It presents Boris Johnson and his government with a real dilemma.
Evidence gathered in the next few days will determine whether this is a decision point as critical as the ones faced last March and September that we heard so much about in Dominic Cummings' evidence on Wednesday.
And what is happening in Britain is directly relevant to the management of the pandemic in Ireland - not because it is the big neighbour next door that we (too often) follow in the wake of.
But because the Indian variant is already in Ireland. So how it plays out in Britain will have lessons for the management of the variant in Ireland.
What is dangerous about the variant that originated in India is the speed at which it spreads, and in particular among close contacts of those who are infected.
And how it is playing out right now is alarming, with cases doubling every week. The most recent data set shows the number of Indian variant cases at 7,000.

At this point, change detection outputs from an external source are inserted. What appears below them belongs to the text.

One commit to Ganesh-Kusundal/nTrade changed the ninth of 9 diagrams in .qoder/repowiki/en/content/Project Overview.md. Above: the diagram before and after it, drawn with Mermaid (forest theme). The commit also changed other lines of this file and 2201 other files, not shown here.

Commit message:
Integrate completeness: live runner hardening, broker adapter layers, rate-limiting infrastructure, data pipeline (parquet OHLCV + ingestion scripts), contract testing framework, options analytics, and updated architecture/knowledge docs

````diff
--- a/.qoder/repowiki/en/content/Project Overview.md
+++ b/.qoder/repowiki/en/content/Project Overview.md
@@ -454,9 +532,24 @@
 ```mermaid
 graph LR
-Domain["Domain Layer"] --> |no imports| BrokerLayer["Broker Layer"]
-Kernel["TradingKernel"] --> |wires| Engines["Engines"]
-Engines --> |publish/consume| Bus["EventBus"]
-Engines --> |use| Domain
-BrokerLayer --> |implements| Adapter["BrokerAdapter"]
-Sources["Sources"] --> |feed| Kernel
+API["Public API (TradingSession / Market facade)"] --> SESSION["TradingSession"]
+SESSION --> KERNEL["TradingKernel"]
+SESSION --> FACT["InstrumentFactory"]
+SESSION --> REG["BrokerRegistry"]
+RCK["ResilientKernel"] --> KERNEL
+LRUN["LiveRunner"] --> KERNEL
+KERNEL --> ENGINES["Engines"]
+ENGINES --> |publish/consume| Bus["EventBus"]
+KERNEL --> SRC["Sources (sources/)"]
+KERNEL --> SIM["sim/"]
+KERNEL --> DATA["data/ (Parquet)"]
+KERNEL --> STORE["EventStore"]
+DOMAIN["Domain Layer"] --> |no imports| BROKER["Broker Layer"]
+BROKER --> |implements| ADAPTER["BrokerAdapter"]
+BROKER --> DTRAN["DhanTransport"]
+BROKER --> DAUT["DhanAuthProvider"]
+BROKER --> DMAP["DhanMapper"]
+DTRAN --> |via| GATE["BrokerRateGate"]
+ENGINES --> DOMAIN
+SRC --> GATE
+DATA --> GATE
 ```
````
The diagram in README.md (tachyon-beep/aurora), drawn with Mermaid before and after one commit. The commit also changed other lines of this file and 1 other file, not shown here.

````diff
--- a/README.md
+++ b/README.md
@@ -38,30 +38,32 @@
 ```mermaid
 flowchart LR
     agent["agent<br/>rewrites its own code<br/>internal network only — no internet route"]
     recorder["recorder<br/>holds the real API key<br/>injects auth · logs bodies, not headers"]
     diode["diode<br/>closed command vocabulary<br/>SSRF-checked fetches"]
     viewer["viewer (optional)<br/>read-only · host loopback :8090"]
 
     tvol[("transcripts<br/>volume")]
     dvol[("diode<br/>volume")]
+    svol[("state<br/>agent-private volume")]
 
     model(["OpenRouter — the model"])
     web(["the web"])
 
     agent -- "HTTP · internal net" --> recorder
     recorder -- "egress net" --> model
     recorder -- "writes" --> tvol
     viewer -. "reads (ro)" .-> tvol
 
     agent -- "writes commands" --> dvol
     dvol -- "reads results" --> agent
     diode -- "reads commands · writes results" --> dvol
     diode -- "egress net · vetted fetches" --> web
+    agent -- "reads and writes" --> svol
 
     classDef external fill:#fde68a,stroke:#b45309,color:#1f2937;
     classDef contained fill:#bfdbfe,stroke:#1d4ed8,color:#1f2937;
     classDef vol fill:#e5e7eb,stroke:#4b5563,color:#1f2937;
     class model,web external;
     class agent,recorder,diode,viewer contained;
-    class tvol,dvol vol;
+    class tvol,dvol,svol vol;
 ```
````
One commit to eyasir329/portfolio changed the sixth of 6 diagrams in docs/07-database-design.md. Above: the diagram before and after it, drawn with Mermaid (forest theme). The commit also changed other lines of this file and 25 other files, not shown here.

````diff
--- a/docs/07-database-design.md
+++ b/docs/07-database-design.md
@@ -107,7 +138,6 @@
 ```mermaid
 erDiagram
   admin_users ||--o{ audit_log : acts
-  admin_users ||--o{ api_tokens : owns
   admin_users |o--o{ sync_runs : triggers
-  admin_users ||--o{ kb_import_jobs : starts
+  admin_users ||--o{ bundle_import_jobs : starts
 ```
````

Dr Andrew Hayward of the UK government's NERVTAG (New and Emerging Respiratory Virus Threats Advisory Group) spoke on BBC Radio 4's Today programme yesterday.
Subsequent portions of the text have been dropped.